• **ACTION ITEM**
Could you repeat the listing below exactly while leaving its pictures behind?

• **INPUT**
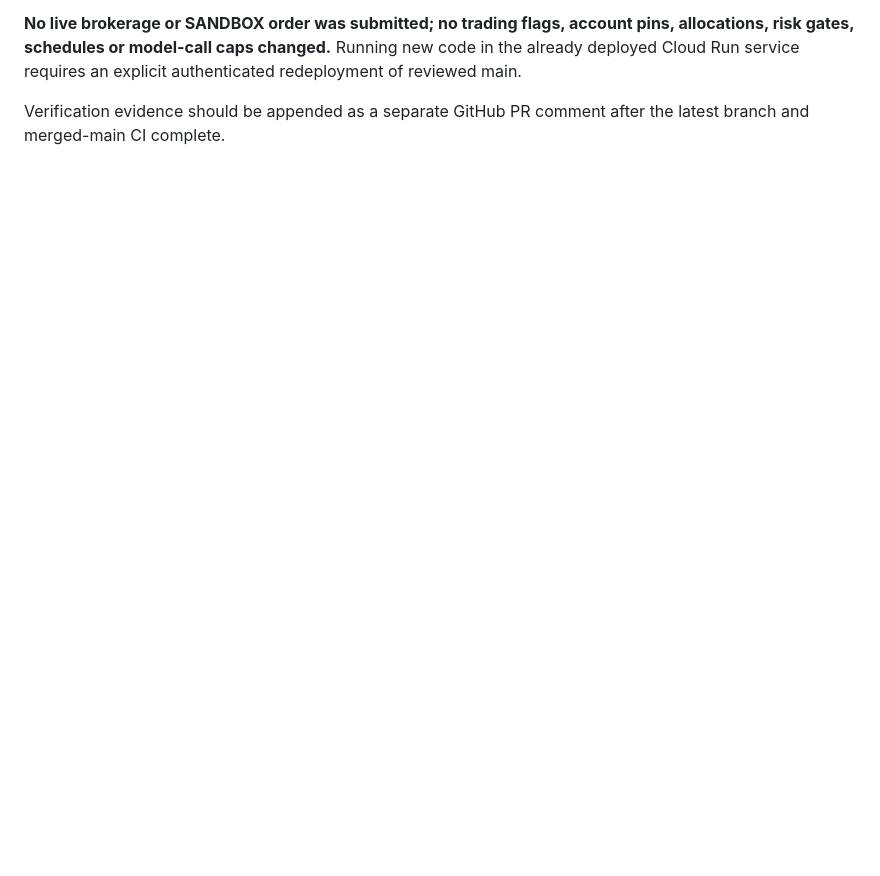
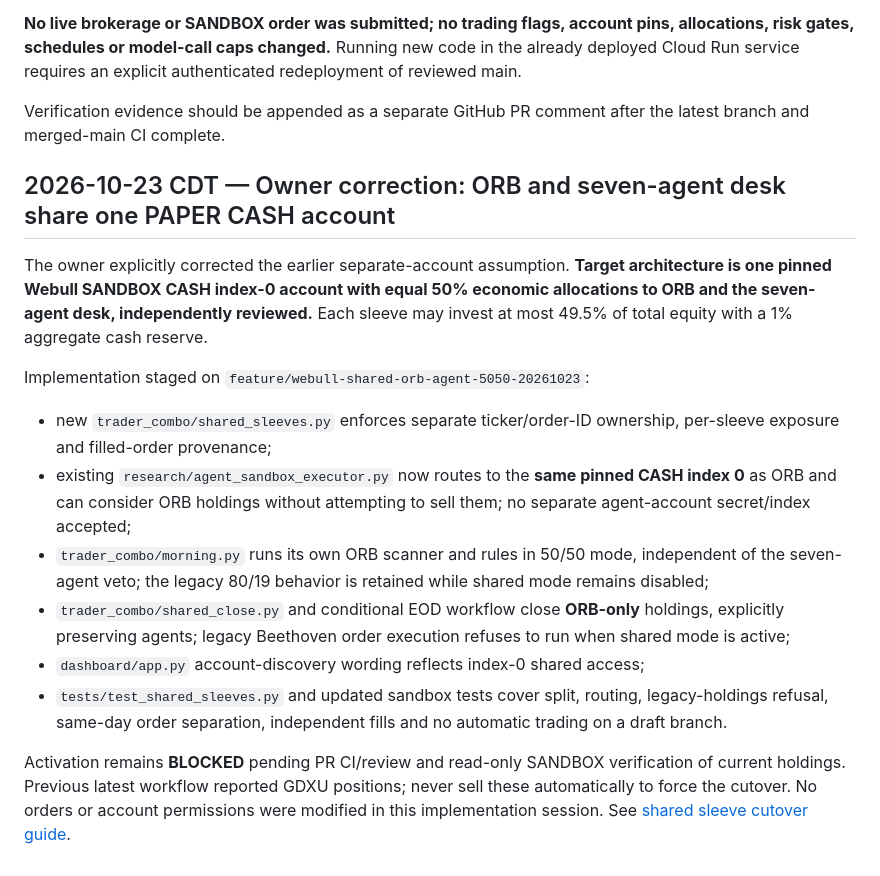
Before and after one commit to williamRut261/webull-paper, a Markdown page: docs/STONKS_SKILL_PROGRESS.md, the part around the change. GitHub-like rendering; blank space fills up the shorter version.

Commit message:
docs: record corrected same-account ORB/agent 50/50 policy

```diff
--- a/docs/STONKS_SKILL_PROGRESS.md
+++ b/docs/STONKS_SKILL_PROGRESS.md
@@ -175,3 +175,34 @@ requires an explicit authenticated redeployment of reviewed main.
 
 Verification evidence should be appended as a separate GitHub PR
 comment after the latest branch and merged-main CI complete.
+
+
+## 2026-10-23 CDT — Owner correction: ORB and seven-agent desk share one PAPER CASH account
+
+The owner explicitly corrected the earlier separate-account assumption. **Target
+architecture is one pinned Webull SANDBOX CASH index-0 account with equal 50% economic
+allocations to ORB and the seven-agent desk, independently reviewed.** Each sleeve
+may invest at most 49.5% of total equity with a 1% aggregate cash reserve.
+
+Implementation staged on `feature/webull-shared-orb-agent-5050-20261023`:
+- new `trader_combo/shared_sleeves.py` enforces separate ticker/order-ID
+  ownership, per-sleeve exposure and filled-order provenance;
+- existing `research/agent_sandbox_executor.py` now routes to the **same pinned
+  CASH index 0** as ORB and can consider ORB holdings without attempting to sell
+  them; no separate agent-account secret/index accepted;
+- `trader_combo/morning.py` runs its own ORB scanner and rules in 50/50 mode,
+  independent of the seven-agent veto; the legacy 80/19 behavior is retained
+  while shared mode remains disabled;
+- `trader_combo/shared_close.py` and conditional EOD workflow close **ORB-only**
+  holdings, explicitly preserving agents; legacy Beethoven order execution
+  refuses to run when shared mode is active;
+- `dashboard/app.py` account-discovery wording reflects index-0 shared access;
+- `tests/test_shared_sleeves.py` and updated sandbox tests cover split,
+  routing, legacy-holdings refusal, same-day order separation, independent
+  fills and no automatic trading on a draft branch.
+
+Activation remains **BLOCKED** pending PR CI/review and read-only SANDBOX
+verification of current holdings. Previous latest workflow reported GDXU
+positions; never sell these automatically to force the cutover. No orders
+or account permissions were modified in this implementation session.
+See [shared sleeve cutover guide](STONKS_SHARED_ORB_AGENT_5050.md).
```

• **FINISHED TASK**
Before and after one commit to williamRut261/webull-paper, a Markdown page: docs/STONKS_SKILL_PROGRESS.md, the part around the change. GitHub-like rendering; blank space fills up the shorter version.

Commit message:
docs: record corrected same-account ORB/agent 50/50 policy

```diff
--- a/docs/STONKS_SKILL_PROGRESS.md
+++ b/docs/STONKS_SKILL_PROGRESS.md
@@ -175,3 +175,34 @@ requires an explicit authenticated redeployment of reviewed main.
 
 Verification evidence should be appended as a separate GitHub PR
 comment after the latest branch and merged-main CI complete.
+
+
+## 2026-10-23 CDT — Owner correction: ORB and seven-agent desk share one PAPER CASH account
+
+The owner explicitly corrected the earlier separate-account assumption. **Target
+architecture is one pinned Webull SANDBOX CASH index-0 account with equal 50% economic
+allocations to ORB and the seven-agent desk, independently reviewed.** Each sleeve
+may invest at most 49.5% of total equity with a 1% aggregate cash reserve.
+
+Implementation staged on `feature/webull-shared-orb-agent-5050-20261023`:
+- new `trader_combo/shared_sleeves.py` enforces separate ticker/order-ID
+  ownership, per-sleeve exposure and filled-order provenance;
+- existing `research/agent_sandbox_executor.py` now routes to the **same pinned
+  CASH index 0** as ORB and can consider ORB holdings without attempting to sell
+  them; no separate agent-account secret/index accepted;
+- `trader_combo/morning.py` runs its own ORB scanner and rules in 50/50 mode,
+  independent of the seven-agent veto; the legacy 80/19 behavior is retained
+  while shared mode remains disabled;
+- `trader_combo/shared_close.py` and conditional EOD workflow close **ORB-only**
+  holdings, explicitly preserving agents; legacy Beethoven order execution
+  refuses to run when shared mode is active;
+- `dashboard/app.py` account-discovery wording reflects index-0 shared access;
+- `tests/test_shared_sleeves.py` and updated sandbox tests cover split,
+  routing, legacy-holdings refusal, same-day order separation, independent
+  fills and no automatic trading on a draft branch.
+
+Activation remains **BLOCKED** pending PR CI/review and read-only SANDBOX
+verification of current holdings. Previous latest workflow reported GDXU
+positions; never sell these automatically to force the cutover. No orders
+or account permissions were modified in this implementation session.
+See [shared sleeve cutover guide](STONKS_SHARED_ORB_AGENT_5050.md).
```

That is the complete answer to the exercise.